If your child is a senior in high school and is evaluating college options, he or she is most likely consumed with the decision about where to spend the next four years. No doubt, how to pay for college is more of a factor in the decision this year than it might have been in years past. Whether or not you qualify for need-based financial aid, your child may still have been fortunate enough to receive a merit-aid scholarship from some of the colleges offering admission. Why do schools do this for students who do not demonstrate need? You may be surprised to learn that colleges which rely on tuition to cover most of their expenses are more likely to offer merit aid, even during these turbulent economic times. Unless they fill every seat in the class, colleges may find themselves short of precious tuition dollars needed to operate. These are the funds necessary to pay everything from faculty salaries to the utility bills. Better to entice a student to attend by offering a nice discount to tuition than to fall short in filling the available spots, which may in fact mean resorting to faculty layoffs and other cost reduction measures.
The April 6 issue of Time Magazine had an interesting article: Sticker Shock: Inside the College Financial Aid Game by Laura Fitzpatrick, a look at the financial aid and admission process at Skidmore College this year. This article provides some interesting insights into the workings of a financial aid office at a college that relies 80% on tuition for its funding. According to one school official, not meeting their enrollment numbers by just a single student can mean a $25,000 to $30,000 gap in the operating budget. Skidmore, like many other colleges, actually increased its financial-aid budget 8% this year (primarily need-based) by reducing costs elsewhere including travel, faculty raises, and by placing renovation plans on hold.

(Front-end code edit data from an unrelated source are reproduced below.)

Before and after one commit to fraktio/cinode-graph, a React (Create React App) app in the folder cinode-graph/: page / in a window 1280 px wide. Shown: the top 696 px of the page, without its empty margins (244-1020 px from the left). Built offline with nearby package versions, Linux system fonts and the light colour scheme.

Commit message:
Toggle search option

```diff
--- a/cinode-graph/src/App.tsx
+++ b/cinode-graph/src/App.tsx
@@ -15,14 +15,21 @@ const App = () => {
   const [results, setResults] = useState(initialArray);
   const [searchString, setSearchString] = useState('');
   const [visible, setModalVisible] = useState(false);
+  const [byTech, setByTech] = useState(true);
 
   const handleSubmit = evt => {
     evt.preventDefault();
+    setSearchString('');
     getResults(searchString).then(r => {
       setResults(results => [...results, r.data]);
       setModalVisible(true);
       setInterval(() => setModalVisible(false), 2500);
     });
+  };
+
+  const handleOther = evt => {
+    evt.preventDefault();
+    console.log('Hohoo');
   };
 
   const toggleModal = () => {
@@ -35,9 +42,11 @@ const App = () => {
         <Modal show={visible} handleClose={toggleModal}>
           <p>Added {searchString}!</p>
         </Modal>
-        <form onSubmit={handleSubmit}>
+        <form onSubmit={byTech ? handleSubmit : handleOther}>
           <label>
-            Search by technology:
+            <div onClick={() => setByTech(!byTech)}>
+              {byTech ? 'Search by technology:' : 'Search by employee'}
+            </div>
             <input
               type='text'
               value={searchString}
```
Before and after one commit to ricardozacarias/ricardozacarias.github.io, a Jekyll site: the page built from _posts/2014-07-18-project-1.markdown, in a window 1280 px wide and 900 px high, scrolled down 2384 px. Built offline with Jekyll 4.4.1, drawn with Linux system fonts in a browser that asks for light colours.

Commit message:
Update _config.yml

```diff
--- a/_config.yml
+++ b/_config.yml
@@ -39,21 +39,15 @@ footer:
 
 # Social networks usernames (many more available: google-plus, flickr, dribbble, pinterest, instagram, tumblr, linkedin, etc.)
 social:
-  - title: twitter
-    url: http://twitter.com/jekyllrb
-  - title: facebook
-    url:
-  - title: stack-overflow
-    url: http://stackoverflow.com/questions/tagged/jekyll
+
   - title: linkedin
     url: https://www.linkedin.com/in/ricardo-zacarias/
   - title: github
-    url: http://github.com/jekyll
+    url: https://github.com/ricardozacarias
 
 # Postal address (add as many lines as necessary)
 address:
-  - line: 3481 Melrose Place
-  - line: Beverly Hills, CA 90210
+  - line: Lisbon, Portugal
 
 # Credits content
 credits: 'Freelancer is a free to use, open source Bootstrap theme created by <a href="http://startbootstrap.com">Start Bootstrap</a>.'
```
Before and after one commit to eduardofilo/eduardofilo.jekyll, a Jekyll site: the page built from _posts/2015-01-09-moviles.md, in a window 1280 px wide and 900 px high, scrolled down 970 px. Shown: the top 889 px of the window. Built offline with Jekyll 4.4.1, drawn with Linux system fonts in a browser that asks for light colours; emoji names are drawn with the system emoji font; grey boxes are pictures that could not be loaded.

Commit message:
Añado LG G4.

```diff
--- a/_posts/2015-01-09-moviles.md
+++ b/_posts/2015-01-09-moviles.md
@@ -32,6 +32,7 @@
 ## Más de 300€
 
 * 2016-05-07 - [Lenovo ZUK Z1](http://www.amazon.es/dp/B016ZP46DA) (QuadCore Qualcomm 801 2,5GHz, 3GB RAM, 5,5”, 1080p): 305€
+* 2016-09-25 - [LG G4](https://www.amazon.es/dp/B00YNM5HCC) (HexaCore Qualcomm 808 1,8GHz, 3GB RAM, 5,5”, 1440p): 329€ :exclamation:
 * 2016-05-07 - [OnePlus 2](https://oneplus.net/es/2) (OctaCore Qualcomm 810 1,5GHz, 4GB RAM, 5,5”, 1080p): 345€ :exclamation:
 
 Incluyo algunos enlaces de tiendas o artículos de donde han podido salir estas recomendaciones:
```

So how does all of this affect a college’s admission practices and is it true that no colleges are truly need-blind (meaning that financial need does not factor into the admission decision)? There is no doubt that college admission in this economy definitely favors the student who can pay the full fare. While some schools still profess to be need-blind, others admit publicly that they are “need-aware” or “need-sensitive.” The most desirable students will make the cut, regardless of their financial situation. However, on the margin, the students who can pay will edge out those who can’t. By the way, one should not assume that a college which professes to be need-blind or need-aware will fully meet a student's demonstrated financial need. More and more colleges are following a practice known as "gapping," meaning that they accept a student, offer an aid package, but one that falls short of paying the full cost of attendance (a subject for another posting).
Even for families that don't qualify for aid, many are finding it very difficult to justify the private school sticker price these days. A recent U.S. News & World Report survey (published April 8, 2009) found that 70% of prospective college students will alter their college plans, seeking less costly options than they might have considered in prior years. Though college costs have been rising faster than the rate of inflation for many years, the time has come when families are recognizing the need to think more strategically about college and cost.